#### Data for the task:
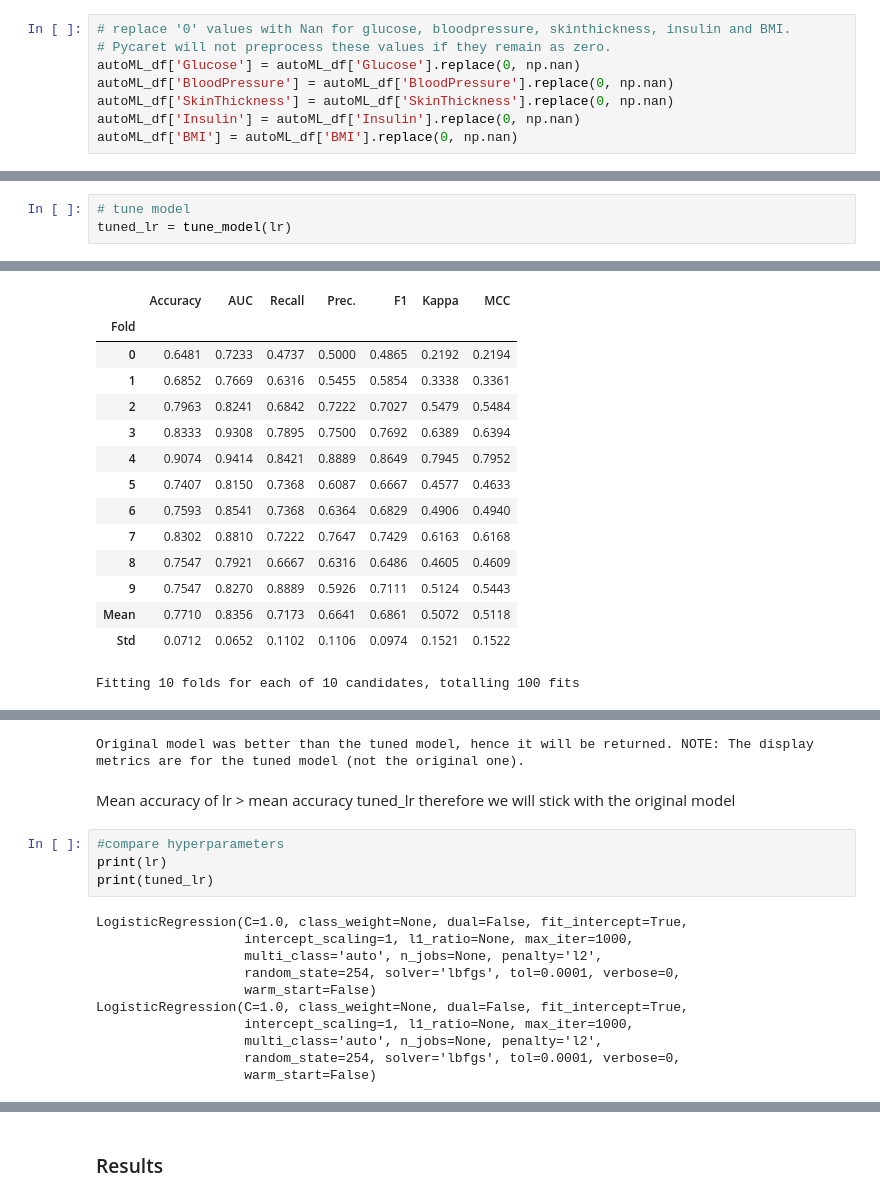
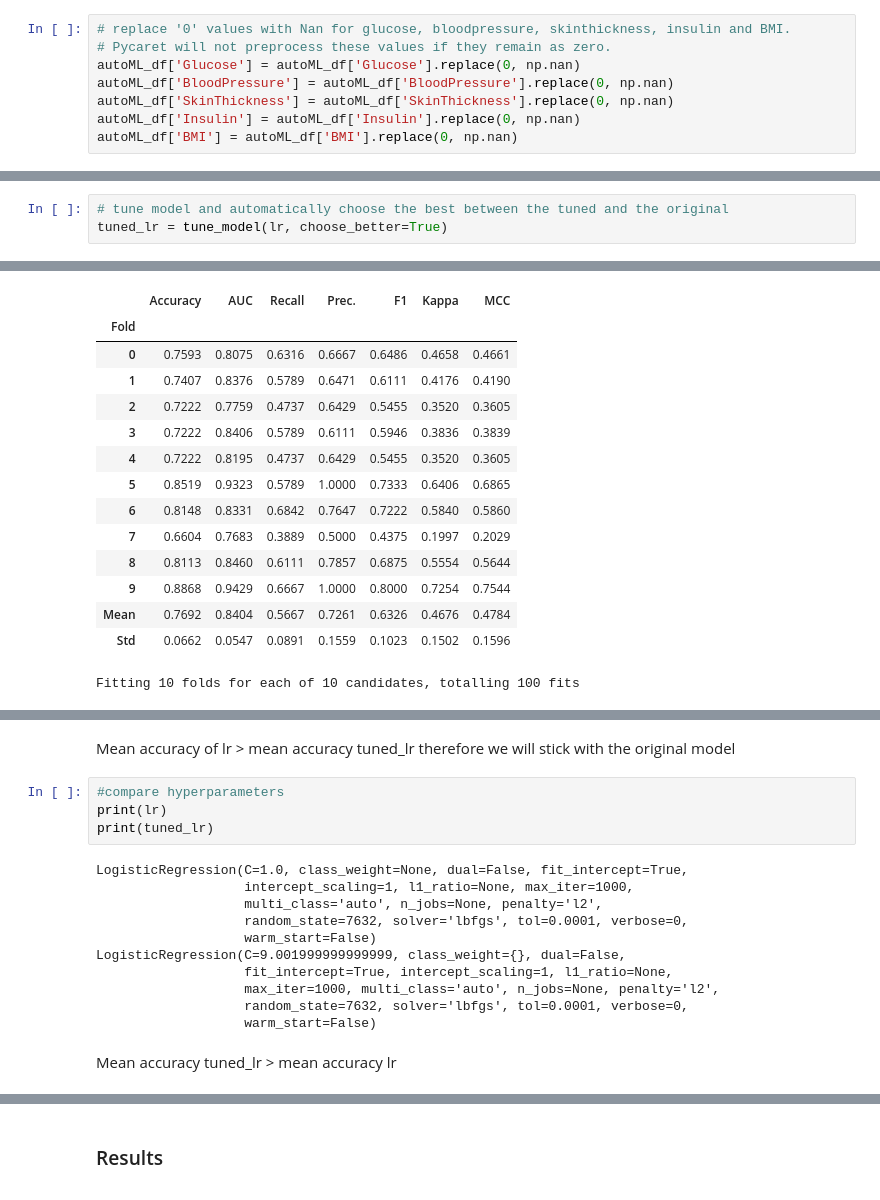
Before and after one commit to anderl23/Diabetes-Prediction-using-Maching-Learning-methods---Random-Forrest-and-AutoML---Louise-Anderson, a Jupyter notebook: ca4015_LouiseAnderson_assignment1.ipynb, the cells around one changed output, grey strips where cells are left out. Saved outputs shown, nothing was run; the diff lists cells and outputs as text.

```diff
--- a/ca4015_LouiseAnderson_assignment1.ipynb
+++ b/ca4015_LouiseAnderson_assignment1.ipynb
@@ -351,26 +379,25 @@ lr = create_model('lr')
 [interactive output not drawn]
 # %%
-# tune model
-tuned_lr = tune_model(lr)
+# tune model and automatically choose the best between the tuned and the original
+tuned_lr = tune_model(lr, choose_better=True)
 # %% [output]
 [interactive output not drawn]
 |  | Accuracy | AUC | Recall | Prec. | F1 | Kappa | MCC |
 | Fold |  |  |  |  |  |  |  |
-| 0 | 0.6481 | 0.7233 | 0.4737 | 0.5000 | 0.4865 | 0.2192 | 0.2194 |
-| 1 | 0.6852 | 0.7669 | 0.6316 | 0.5455 | 0.5854 | 0.3338 | 0.3361 |
-| 2 | 0.7963 | 0.8241 | 0.6842 | 0.7222 | 0.7027 | 0.5479 | 0.5484 |
-| 3 | 0.8333 | 0.9308 | 0.7895 | 0.7500 | 0.7692 | 0.6389 | 0.6394 |
-| 4 | 0.9074 | 0.9414 | 0.8421 | 0.8889 | 0.8649 | 0.7945 | 0.7952 |
-| 5 | 0.7407 | 0.8150 | 0.7368 | 0.6087 | 0.6667 | 0.4577 | 0.4633 |
-| 6 | 0.7593 | 0.8541 | 0.7368 | 0.6364 | 0.6829 | 0.4906 | 0.4940 |
-| 7 | 0.8302 | 0.8810 | 0.7222 | 0.7647 | 0.7429 | 0.6163 | 0.6168 |
-| 8 | 0.7547 | 0.7921 | 0.6667 | 0.6316 | 0.6486 | 0.4605 | 0.4609 |
-| 9 | 0.7547 | 0.8270 | 0.8889 | 0.5926 | 0.7111 | 0.5124 | 0.5443 |
-| Mean | 0.7710 | 0.8356 | 0.7173 | 0.6641 | 0.6861 | 0.5072 | 0.5118 |
-| Std | 0.0712 | 0.0652 | 0.1102 | 0.1106 | 0.0974 | 0.1521 | 0.1522 |
+| 0 | 0.7593 | 0.8075 | 0.6316 | 0.6667 | 0.6486 | 0.4658 | 0.4661 |
+| 1 | 0.7407 | 0.8376 | 0.5789 | 0.6471 | 0.6111 | 0.4176 | 0.4190 |
+| 2 | 0.7222 | 0.7759 | 0.4737 | 0.6429 | 0.5455 | 0.3520 | 0.3605 |
+| 3 | 0.7222 | 0.8406 | 0.5789 | 0.6111 | 0.5946 | 0.3836 | 0.3839 |
+| 4 | 0.7222 | 0.8195 | 0.4737 | 0.6429 | 0.5455 | 0.3520 | 0.3605 |
+| 5 | 0.8519 | 0.9323 | 0.5789 | 1.0000 | 0.7333 | 0.6406 | 0.6865 |
+| 6 | 0.8148 | 0.8331 | 0.6842 | 0.7647 | 0.7222 | 0.5840 | 0.5860 |
+| 7 | 0.6604 | 0.7683 | 0.3889 | 0.5000 | 0.4375 | 0.1997 | 0.2029 |
+| 8 | 0.8113 | 0.8460 | 0.6111 | 0.7857 | 0.6875 | 0.5554 | 0.5644 |
+| 9 | 0.8868 | 0.9429 | 0.6667 | 1.0000 | 0.8000 | 0.7254 | 0.7544 |
+| Mean | 0.7692 | 0.8404 | 0.5667 | 0.7261 | 0.6326 | 0.4676 | 0.4784 |
+| Std | 0.0662 | 0.0547 | 0.0891 | 0.1559 | 0.1023 | 0.1502 | 0.1596 |
 Fitting 10 folds for each of 10 candidates, totalling 100 fits
 [interactive output not drawn]
-Original model was better than the tuned model, hence it will be returned. NOTE: The display metrics are for the tuned model (not the original one).
 # %% [markdown]
 Mean accuracy of lr > mean accuracy tuned_lr therefore we will stick with the original model
 # %%
@@ -381,11 +408,13 @@ print(tuned_lr)
 LogisticRegression(C=1.0, class_weight=None, dual=False, fit_intercept=True,
                    intercept_scaling=1, l1_ratio=None, max_iter=1000,
                    multi_class='auto', n_jobs=None, penalty='l2',
-                   random_state=254, solver='lbfgs', tol=0.0001, verbose=0,
+                   random_state=7632, solver='lbfgs', tol=0.0001, verbose=0,
                    warm_start=False)
-LogisticRegression(C=1.0, class_weight=None, dual=False, fit_intercept=True,
-                   intercept_scaling=1, l1_ratio=None, max_iter=1000,
-                   multi_class='auto', n_jobs=None, penalty='l2',
-                   random_state=254, solver='lbfgs', tol=0.0001, verbose=0,
+LogisticRegression(C=9.001999999999999, class_weight={}, dual=False,
+                   fit_intercept=True, intercept_scaling=1, l1_ratio=None,
+                   max_iter=1000, multi_class='auto', n_jobs=None, penalty='l2',
+                   random_state=7632, solver='lbfgs', tol=0.0001, verbose=0,
                    warm_start=False)
+# %% [markdown]
+Mean accuracy tuned_lr > mean accuracy lr
 # %%
```
Also changed, not shown: parts of 18 cells of this notebook.
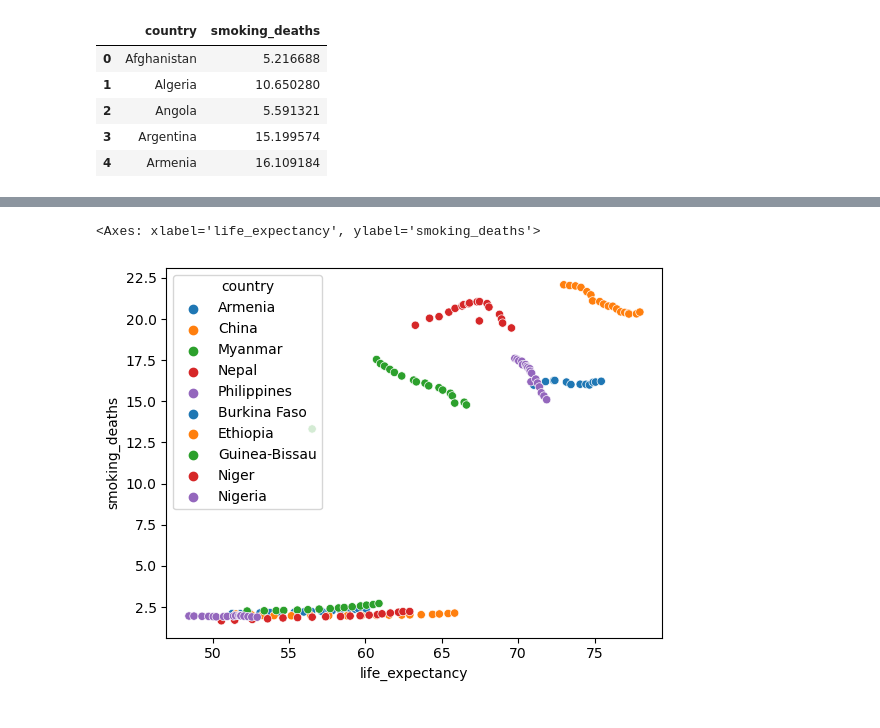
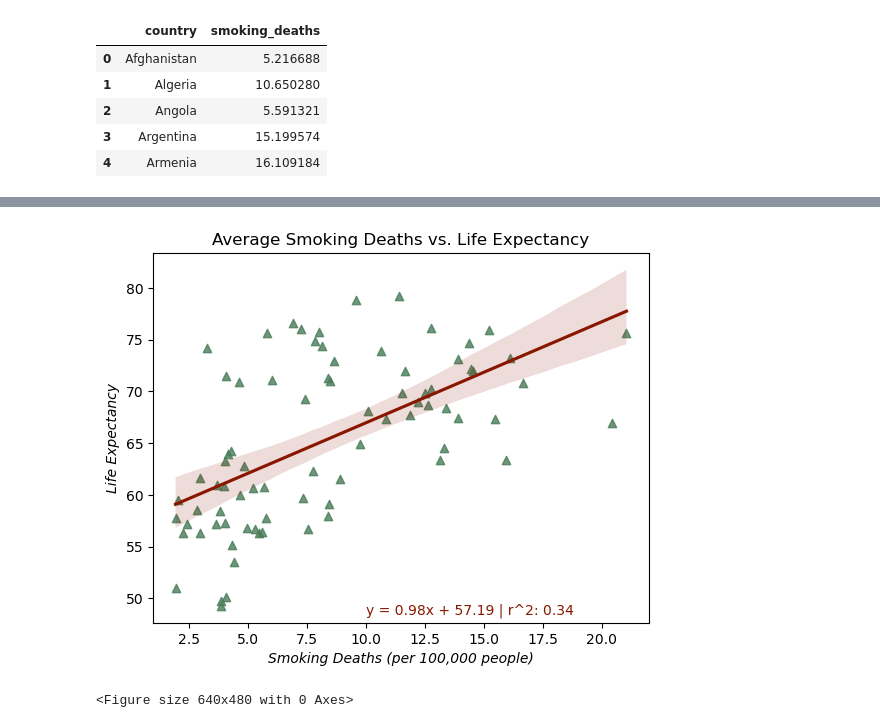
Before and after one commit to BramSunner/project-1-group-04, a Jupyter notebook: ethan-work/ethan-question.ipynb, the cells around one changed output, grey strips where cells are left out. Cells and saved outputs as stored; diff of their text form; code cells hidden in the pictures.

```diff
--- a/ethan-work/ethan-question.ipynb
+++ b/ethan-work/ethan-question.ipynb
@@ -327,17 +230,0 @@ print(lowest)
-# %%
-sns.scatterplot(
-    data = df.loc[df.country.isin(highest), :],
-    x = 'life_expectancy',
-    y = 'smoking_deaths',
-    hue = 'country'
-)
-
-sns.scatterplot(
-    data = df.loc[df.country.isin(lowest), :],
-    x = 'life_expectancy',
-    y = 'smoking_deaths',
-    hue = 'country'
-)
-# %% [output]
-<Axes: xlabel='life_expectancy', ylabel='smoking_deaths'>
-[figure, removed]
@@ -346,0 +231,37 @@ sns.scatterplot(
+# %%
+# Regression Plot for Smoking Deaths vs. Life Expectancy of entire dataset.
+# Plot it.
+p = sns.regplot(
+    data = df.groupby('country').mean(),
+    y = 'life_expectancy',
+    x = 'smoking_deaths',
+    marker = '^',
+    scatter_kws = {
+        'color': '#4A7C59'
+    },
+    line_kws = {
+        'color': '#881600'
+    }
+)
+
+# Equation of the linregress.
+(slope, intercept, r_value, p_value, std_err) = linregress(
+    x=df.groupby('country').mean().smoking_deaths,
+    y=df.groupby('country').mean().life_expectancy
+)
+line_eq = "y = " + str(round(slope, 2)) + "x + " + str(round(intercept, 2))
+plt.text(10, 48.5, line_eq + ' | r^2: ' + str(round(r_value**2, 2)), color = '#881600')
+
+# Formatting.
+plt.xlabel('Smoking Deaths (per 100,000 people)', fontsize = 10, fontstyle = 'italic')
+
+plt.ylabel('Life Expectancy', fontsize = 10, fontstyle = 'italic')
+
+plt.title('Average Smoking Deaths vs. Life Expectancy')
+
+# Show/save it.
+plt.show()
+plt.savefig('world_avgsmoking_lifeexp.png')
+# %% [output]
+[figure, added]
+<Figure size 640x480 with 0 Axes>
```
Also changed, not shown: parts of 22 cells of this notebook, 6 other files.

#### Instructions to follow:
Check each line above for the word "False" and copy the ones that have it.

#### Result of the task:
 LogisticRegression(C=1.0, class_weight=None, dual=False, fit_intercept=True,
                    warm_start=False)
-LogisticRegression(C=1.0, class_weight=None, dual=False, fit_intercept=True,
+LogisticRegression(C=9.001999999999999, class_weight={}, dual=False,
                    warm_start=False)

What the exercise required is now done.